State won’t give green light for signal at bad intersection in the midvalley | AspenTimes.com

State won’t give green light for signal at bad intersection in the midvalley

A midvalley intersection that’s regarded as one of the most dangerous on Highway 82 isn’t pegged to receive a traffic signal even though a state-sponsored study says one is needed.

The fourth injury accident of the year occurred Wednesday night at the intersection of Highway 82 and Willits Lane-North. One of the drivers was slightly injured when a vehicle headed downvalley turned toward Willits Lane into the path of an upvalley-bound vehicle.

Emergency response officials said it was fortunate that injuries weren’t worse, just like in past accidents there.

“That’s a bad intersection. We have a lot of accidents there,” said Basalt Fire Chief Scott Thompson. “I bet we’ve gone there at least once per month lately.”

Injury accidents occurred in January, August, September and now December at that intersection, according to the department’s records for emergency medical response. One of the wrecks resulted in a serious permanent injury, according to Thompson. Statistics on crashes that didn’t involve injuries weren’t available for 2002.

State data shows there were six crashes at the intersection between 1996 and 1999. Figures weren’t available for 2000 and 2001.

Recommended Stories For You

Thompson, a former Pitkin County deputy, said a traffic signal would undoubtedly improve the safety of the intersection.

Traffic is heavy there due to travel in and out of the El Jebel City Market and the surrounding Orchard Plaza commercial development, plus vehicles destined for residences and businesses accessed off Willits Lane.

Traffic along that stretch of Highway 82 grew from 9,850 vehicle trips per day in 1988 to 18,500 vehicle trips per day in 1998, according to counts performed by the Colorado Department of Transportation.

Traffic volume continued to grow since then and is projected to keep growing, according to a study commissioned by CDOT, Eagle County and the town of Basalt.

“Of those intersections where some or all of the traffic movements at the stop controlled intersections are currently experiencing problems, only one of the intersections ? Willits Lane-North ? meets the Manual on Uniform Traffic Control Devices peak-hour traffic signal warrants,” the study said.

The Highway 82 Access Control Plan was performed by a former CDOT engineer who now works as a consultant. The three governments that commissioned the study wanted to use it was a blueprint to guide improvements to Highway 82 through the Eagle County section of the midvalley.

An executive summary of the study indicated that the busy intersection will become even busier in the near future. A development by the Kodiak Lake water skiing facility will turn the intersection from a T to a standard four-legged one. In addition, the anticipated development at the Willits commercial core will generate more traffic.

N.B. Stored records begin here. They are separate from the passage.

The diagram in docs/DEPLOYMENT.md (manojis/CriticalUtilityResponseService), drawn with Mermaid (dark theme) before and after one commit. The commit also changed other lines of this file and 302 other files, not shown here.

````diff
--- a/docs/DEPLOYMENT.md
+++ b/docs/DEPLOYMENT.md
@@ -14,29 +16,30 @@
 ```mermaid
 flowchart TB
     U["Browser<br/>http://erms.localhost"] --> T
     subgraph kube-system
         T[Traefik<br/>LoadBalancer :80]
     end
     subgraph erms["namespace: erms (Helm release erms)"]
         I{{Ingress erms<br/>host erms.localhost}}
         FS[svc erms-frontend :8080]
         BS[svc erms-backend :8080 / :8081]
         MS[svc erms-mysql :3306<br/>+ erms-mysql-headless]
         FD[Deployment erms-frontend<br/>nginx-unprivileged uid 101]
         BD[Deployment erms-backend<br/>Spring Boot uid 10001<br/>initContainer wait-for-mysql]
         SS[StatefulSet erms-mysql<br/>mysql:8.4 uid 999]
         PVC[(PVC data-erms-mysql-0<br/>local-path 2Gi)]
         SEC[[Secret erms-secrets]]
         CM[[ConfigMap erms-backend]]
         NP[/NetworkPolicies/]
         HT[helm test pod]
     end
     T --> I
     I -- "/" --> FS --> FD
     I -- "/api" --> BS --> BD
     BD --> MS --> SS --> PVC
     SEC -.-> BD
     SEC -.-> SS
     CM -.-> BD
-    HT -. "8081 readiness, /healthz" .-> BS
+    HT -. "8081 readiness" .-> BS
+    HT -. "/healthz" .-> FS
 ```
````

The intersection “should be signalized immediately,” said the study, which was released in “final draft” form in February 2002.

The Basalt Town Council endorsed the plan in May.

“I think that’s a very dangerous intersection,” said Basalt public services director Bob Gish. “I think a traffic light is already warranted.”

Thompson said a signalized intersection would decrease the “T-bone” type accidents that occur when a vehicle turns in front of another.

However, CDOT doesn’t have a signal at that intersection included in its current budget, said Jim Nall, CDOT traffic and safety director for the region that includes the Roaring Fork Valley.

“I don’t even know if a traffic signal is warranted there,” he said.

Further investigation would be required before a decision is made. Investigations are typically triggered by the county or town where an intersection is located.

Gish said CDOT is aware that the Basalt Town Council endorsed the highway access plan, which calls for a traffic signal at that intersection. CDOT still hasn’t given final approval to that plan, 10 months after the final draft was submitted.

When Nall was informed about the concerns of the Basalt chief, he stressed that further investigation of the safety of the intersection could easily be performed, and he said he would look into issues with that portion of the road.

[Scott Condon’s e-mail address is scondon@aspentimes.com]

Go back to article